—Sarah Blaffer Hrdy, from Preface to Mother Nature (1999)
Sarah Hrdy is professor emerita at the University of California-Davis, Associate in the Peabody Museum of Archeology and Ethnology at Harvard, and A.D. White Professor-At-Large at Cornell University. A former Guggenheim fellow, she has been elected to the National Academy of Sciences, the American Academy of Arts and Sciences, the California Academy of Sciences and the American Philosophical Society. Her books include The Langurs of Abu: Female and Male Strategies of Reproduction; The Woman that Never Evolved, selected by the New York Times as one of the Notable Books of the Year in 1981; Mother Nature: A history of mothers, infants and natural selection which won the Howells Prize for Outstanding Contribution to Biological Anthropology and was chosen by both Publisher’s Weekly and Library Journal as one of the “Best Books of 1999"; and Mothers and Others: The evolutionary origins of mutual understanding, an exploration of psychological implications of humankind’s long legacy of shared child-rearing which has been awarded both the 2012 J.I. Staley Prize from the School of Advanced Research and a second Howells Prize.
She and her husband Dan have three children and currently combine growing walnuts with habitat restoration on their farm in northern California.
Photo © 1988 Tom Zimberoff for Omni Magazine

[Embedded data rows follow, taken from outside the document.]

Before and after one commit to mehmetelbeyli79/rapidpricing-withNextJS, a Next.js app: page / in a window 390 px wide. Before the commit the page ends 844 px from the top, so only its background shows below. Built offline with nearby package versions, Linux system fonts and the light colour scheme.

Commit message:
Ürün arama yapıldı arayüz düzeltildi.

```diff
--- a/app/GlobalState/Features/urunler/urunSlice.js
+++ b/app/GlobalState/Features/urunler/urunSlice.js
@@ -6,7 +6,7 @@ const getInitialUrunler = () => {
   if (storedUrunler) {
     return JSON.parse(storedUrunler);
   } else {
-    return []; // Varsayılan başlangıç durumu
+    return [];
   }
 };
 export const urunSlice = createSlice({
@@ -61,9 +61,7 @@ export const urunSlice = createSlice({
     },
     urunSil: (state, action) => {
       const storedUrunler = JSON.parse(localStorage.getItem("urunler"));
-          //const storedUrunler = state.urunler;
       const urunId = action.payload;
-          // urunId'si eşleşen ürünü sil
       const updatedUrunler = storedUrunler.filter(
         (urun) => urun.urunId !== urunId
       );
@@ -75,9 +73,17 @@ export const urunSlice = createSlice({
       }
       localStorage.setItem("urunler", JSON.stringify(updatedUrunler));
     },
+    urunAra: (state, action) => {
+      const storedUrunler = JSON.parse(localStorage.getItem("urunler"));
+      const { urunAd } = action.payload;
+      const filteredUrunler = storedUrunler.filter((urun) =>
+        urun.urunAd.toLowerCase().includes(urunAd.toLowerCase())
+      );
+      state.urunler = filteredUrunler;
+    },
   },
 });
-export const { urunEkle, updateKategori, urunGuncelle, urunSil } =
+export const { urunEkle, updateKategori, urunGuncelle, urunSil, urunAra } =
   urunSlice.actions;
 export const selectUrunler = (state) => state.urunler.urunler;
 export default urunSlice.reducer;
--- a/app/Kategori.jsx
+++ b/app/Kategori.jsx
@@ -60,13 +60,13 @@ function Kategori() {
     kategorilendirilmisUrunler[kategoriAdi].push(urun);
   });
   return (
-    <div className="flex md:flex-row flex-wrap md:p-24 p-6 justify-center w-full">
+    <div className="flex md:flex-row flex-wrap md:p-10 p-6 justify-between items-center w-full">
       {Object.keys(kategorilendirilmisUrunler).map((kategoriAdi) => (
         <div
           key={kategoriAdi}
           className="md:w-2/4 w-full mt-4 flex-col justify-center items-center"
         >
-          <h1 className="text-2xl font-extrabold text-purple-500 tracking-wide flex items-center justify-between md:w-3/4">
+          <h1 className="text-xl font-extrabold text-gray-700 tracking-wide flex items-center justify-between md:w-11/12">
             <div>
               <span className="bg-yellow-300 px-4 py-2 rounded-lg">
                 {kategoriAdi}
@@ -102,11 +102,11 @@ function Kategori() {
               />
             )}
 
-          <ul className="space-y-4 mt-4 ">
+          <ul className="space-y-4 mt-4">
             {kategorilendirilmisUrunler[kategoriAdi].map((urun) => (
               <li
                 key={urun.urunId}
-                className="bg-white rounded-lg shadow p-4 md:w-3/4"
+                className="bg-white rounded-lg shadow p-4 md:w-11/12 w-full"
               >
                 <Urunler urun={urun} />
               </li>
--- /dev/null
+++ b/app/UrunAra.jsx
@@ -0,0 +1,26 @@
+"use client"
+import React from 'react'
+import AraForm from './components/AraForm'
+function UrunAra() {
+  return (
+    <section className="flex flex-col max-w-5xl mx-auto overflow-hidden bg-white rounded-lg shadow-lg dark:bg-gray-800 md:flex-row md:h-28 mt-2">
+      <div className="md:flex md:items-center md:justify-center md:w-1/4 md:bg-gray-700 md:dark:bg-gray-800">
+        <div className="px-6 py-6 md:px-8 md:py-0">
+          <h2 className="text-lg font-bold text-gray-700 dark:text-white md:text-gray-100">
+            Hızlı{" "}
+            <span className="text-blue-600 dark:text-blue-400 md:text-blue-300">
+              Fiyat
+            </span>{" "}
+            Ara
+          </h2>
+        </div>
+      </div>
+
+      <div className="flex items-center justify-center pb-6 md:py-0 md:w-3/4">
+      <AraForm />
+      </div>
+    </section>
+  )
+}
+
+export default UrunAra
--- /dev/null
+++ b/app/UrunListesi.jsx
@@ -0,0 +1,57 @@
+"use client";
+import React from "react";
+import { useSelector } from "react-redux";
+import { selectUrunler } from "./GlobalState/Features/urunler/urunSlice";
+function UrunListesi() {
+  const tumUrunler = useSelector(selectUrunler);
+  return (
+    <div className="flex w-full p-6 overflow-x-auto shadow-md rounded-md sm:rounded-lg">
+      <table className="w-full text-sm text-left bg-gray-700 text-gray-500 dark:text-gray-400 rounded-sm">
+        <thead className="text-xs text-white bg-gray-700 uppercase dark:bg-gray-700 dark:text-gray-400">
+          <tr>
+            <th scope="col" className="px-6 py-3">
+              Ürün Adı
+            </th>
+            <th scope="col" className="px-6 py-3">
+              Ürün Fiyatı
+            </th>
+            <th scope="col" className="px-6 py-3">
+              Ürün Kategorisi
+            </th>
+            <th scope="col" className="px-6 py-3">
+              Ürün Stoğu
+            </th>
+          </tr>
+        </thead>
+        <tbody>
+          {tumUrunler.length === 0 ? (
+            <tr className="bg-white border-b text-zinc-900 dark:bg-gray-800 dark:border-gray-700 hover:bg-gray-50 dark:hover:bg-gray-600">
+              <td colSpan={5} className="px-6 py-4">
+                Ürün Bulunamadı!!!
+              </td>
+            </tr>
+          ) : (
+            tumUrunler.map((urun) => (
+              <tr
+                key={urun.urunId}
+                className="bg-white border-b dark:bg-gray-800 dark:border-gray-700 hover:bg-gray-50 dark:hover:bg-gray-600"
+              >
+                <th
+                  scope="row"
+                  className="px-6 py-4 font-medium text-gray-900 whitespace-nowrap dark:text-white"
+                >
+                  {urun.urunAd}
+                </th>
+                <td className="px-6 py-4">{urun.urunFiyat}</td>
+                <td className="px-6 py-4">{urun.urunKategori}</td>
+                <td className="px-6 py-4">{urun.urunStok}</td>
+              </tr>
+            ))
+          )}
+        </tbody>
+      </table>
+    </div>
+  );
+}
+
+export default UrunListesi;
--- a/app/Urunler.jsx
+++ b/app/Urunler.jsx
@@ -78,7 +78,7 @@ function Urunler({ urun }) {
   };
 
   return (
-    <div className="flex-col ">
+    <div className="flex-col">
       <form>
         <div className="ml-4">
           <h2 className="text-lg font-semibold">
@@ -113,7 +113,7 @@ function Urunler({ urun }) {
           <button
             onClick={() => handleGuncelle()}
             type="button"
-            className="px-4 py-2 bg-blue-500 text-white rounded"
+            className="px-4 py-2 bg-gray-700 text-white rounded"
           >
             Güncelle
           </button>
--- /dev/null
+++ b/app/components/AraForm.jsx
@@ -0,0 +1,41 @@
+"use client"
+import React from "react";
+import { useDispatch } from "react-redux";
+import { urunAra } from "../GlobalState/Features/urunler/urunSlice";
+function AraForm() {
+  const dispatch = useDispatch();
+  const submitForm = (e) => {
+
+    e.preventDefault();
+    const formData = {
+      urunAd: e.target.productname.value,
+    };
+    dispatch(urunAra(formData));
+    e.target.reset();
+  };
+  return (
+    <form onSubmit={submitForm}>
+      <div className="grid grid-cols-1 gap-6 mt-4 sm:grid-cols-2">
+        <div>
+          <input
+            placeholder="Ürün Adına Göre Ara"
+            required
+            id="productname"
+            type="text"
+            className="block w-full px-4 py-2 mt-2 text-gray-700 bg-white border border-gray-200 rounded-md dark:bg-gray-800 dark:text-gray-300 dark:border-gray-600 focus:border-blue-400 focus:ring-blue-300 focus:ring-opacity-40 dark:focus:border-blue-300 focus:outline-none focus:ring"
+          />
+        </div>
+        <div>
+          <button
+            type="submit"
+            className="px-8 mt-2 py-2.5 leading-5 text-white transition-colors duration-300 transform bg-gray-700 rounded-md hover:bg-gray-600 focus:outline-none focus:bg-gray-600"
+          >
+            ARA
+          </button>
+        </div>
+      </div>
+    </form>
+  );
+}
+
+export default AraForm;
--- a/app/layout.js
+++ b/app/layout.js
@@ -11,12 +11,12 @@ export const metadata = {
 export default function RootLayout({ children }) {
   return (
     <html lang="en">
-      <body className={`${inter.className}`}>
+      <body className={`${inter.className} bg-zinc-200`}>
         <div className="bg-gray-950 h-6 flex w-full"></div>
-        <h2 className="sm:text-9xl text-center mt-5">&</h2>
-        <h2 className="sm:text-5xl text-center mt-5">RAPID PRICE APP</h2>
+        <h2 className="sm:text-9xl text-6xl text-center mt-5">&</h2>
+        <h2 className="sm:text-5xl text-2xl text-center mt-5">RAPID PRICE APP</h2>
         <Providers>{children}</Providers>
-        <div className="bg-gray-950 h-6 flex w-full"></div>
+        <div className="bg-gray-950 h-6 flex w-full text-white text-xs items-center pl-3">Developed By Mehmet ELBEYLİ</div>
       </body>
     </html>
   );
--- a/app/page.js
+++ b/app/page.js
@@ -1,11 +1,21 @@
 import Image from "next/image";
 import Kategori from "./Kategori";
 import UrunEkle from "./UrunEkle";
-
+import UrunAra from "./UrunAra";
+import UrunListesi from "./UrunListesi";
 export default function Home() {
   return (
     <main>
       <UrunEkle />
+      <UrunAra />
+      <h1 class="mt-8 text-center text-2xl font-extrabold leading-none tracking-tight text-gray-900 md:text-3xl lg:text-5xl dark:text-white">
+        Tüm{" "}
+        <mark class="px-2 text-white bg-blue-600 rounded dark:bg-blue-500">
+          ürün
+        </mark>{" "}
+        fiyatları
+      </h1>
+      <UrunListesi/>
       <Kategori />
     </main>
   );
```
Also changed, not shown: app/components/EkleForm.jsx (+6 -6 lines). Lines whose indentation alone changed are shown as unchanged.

One year we borrowed a herd of sheep to simulate long-gone elk grazing on newly planted native bunch grasses.
We put in native plant hedgerows to encourage beneficial insects near the orchards.
Deer visit the native "deer grass" planted by our neighbor, John Anderson.
Man-made ponds on the farm facilitate ground water recharge, attract wildlife, and provide a welcome respite from the summer heat.
A visiting swallowtail.
Yellow lupins make the best of an arid world by collecting water droplets.
Sunflowers are rotated with wheat and tomatoes on the cropland.
As children left the nest, we kept our kennel full.
View more photos of Citrona Farms here.